--- START ---

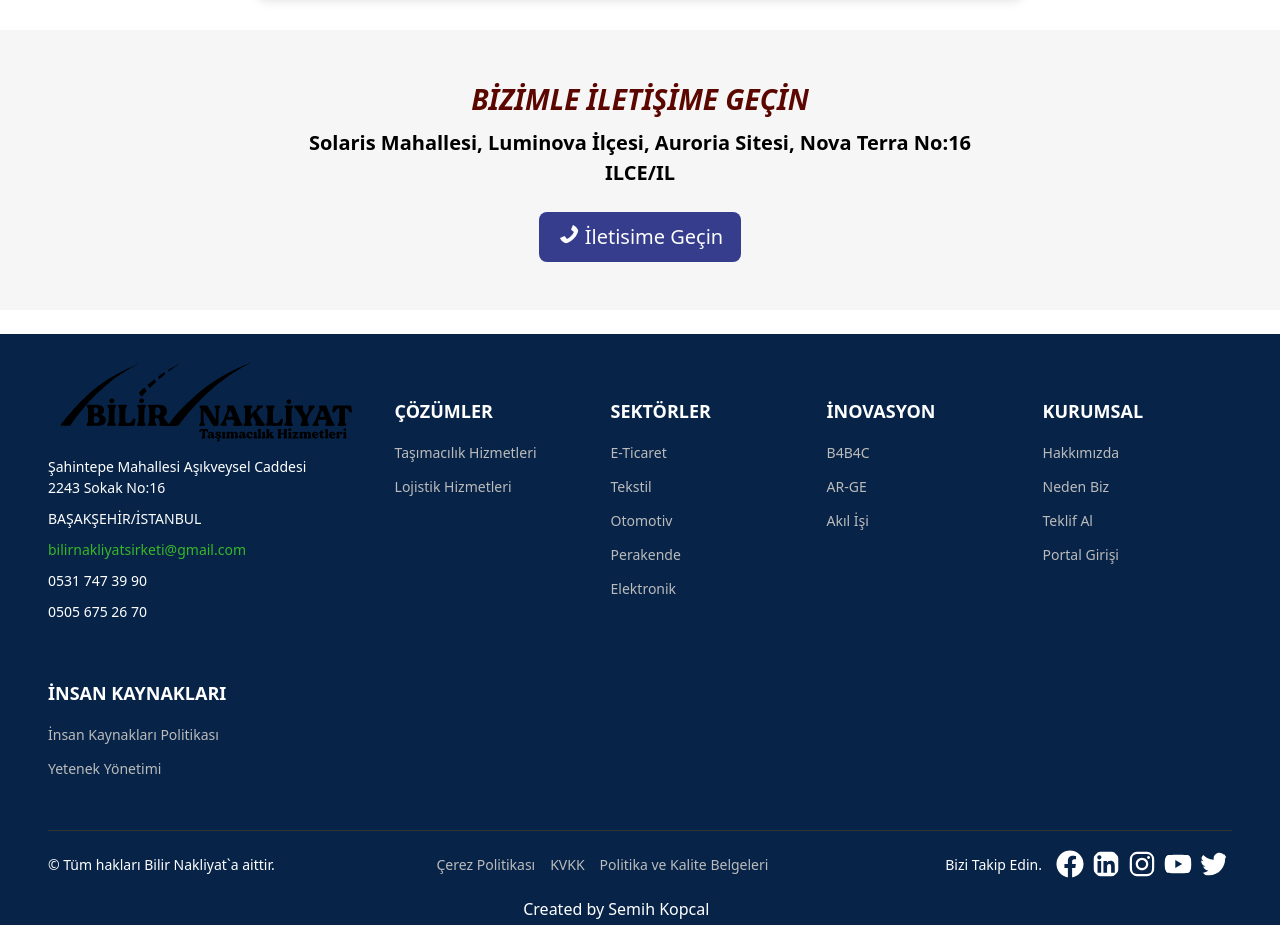
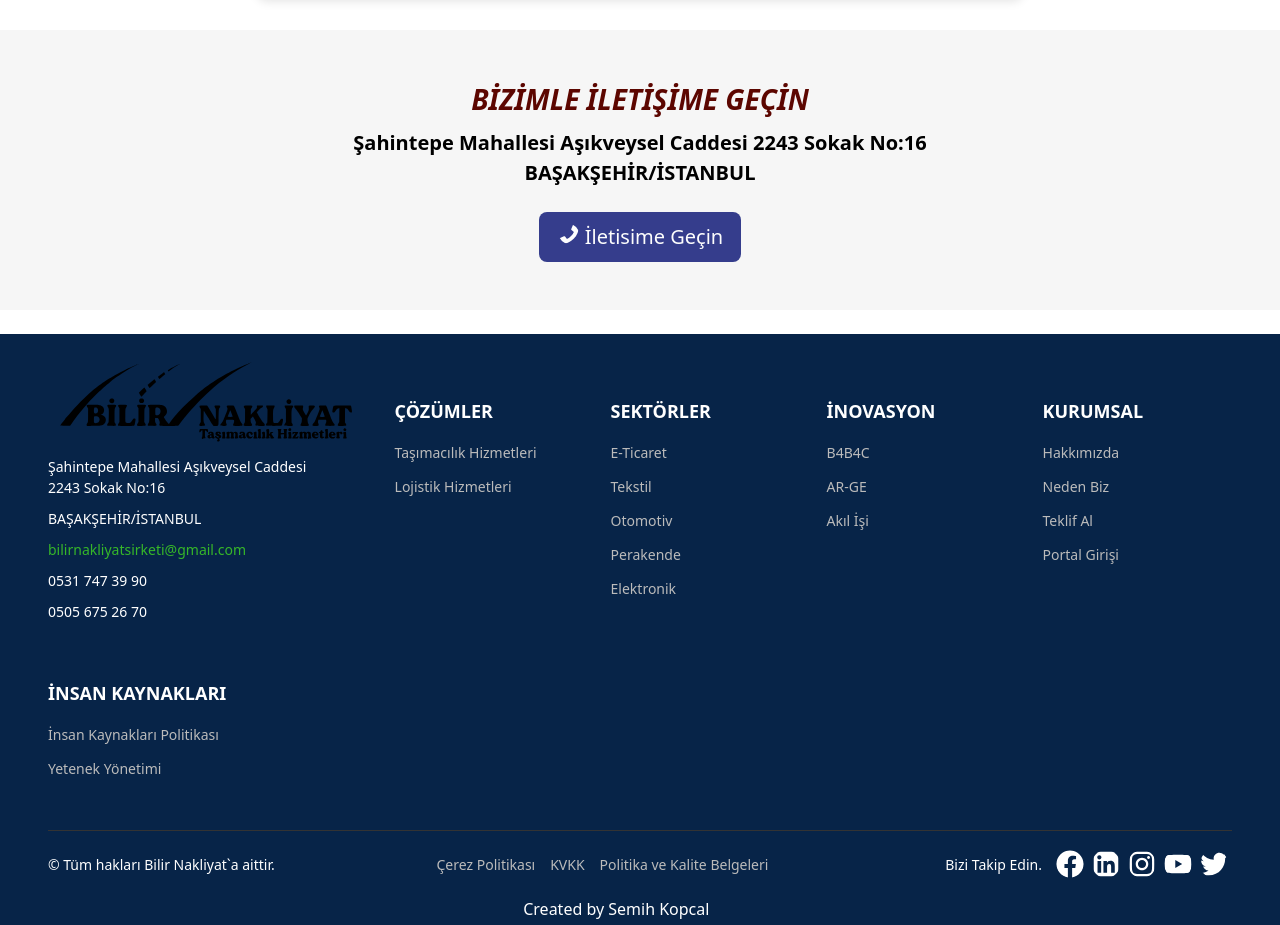
Before and after one commit to BilirNakliyat/BilirNakliyat, a Next.js app in the folder my-app/: page / in a window 1280 px wide. Shown: the part 2630-3555 px from the top of the page. Built offline with nearby package versions, Linux system fonts and the light colour scheme.

Commit message:
address edited

```diff
--- a/my-app/src/app/iletisim/page.tsx
+++ b/my-app/src/app/iletisim/page.tsx
@@ -13,7 +13,7 @@
           // ["Mehmet Kaya", "+90 555 987 65 43"],
         ]}
       />
-      <Map address="istanbul basaksehir altinsehir " />
+      <Map address="Şahintepe, 2243. Sk. No:16, 34494 Başakşehir/İstanbul, Türkiye" />
     </div>
   );
 }
--- a/my-app/src/app/page.tsx
+++ b/my-app/src/app/page.tsx
@@ -34,8 +34,8 @@
       <OfferForm />
       <WhyWe />
       <IletisimSection
-        adress="Solaris Mahallesi, Luminova İlçesi, Auroria Sitesi, Nova Terra No:16"
-        ilIlce="ILCE/IL"
+        adress="Şahintepe Mahallesi Aşıkveysel Caddesi 2243 Sokak No:16 "
+        ilIlce="BAŞAKŞEHİR/İSTANBUL"
       />
     </div>
   );
```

--- END ---

_Your task:_ Only lines containing the string "address" are needed. Pull each of them out of the records above.

_Reply:_
address edited
-      <Map address="istanbul basaksehir altinsehir " />
+      <Map address="Şahintepe, 2243. Sk. No:16, 34494 Başakşehir/İstanbul, Türkiye" />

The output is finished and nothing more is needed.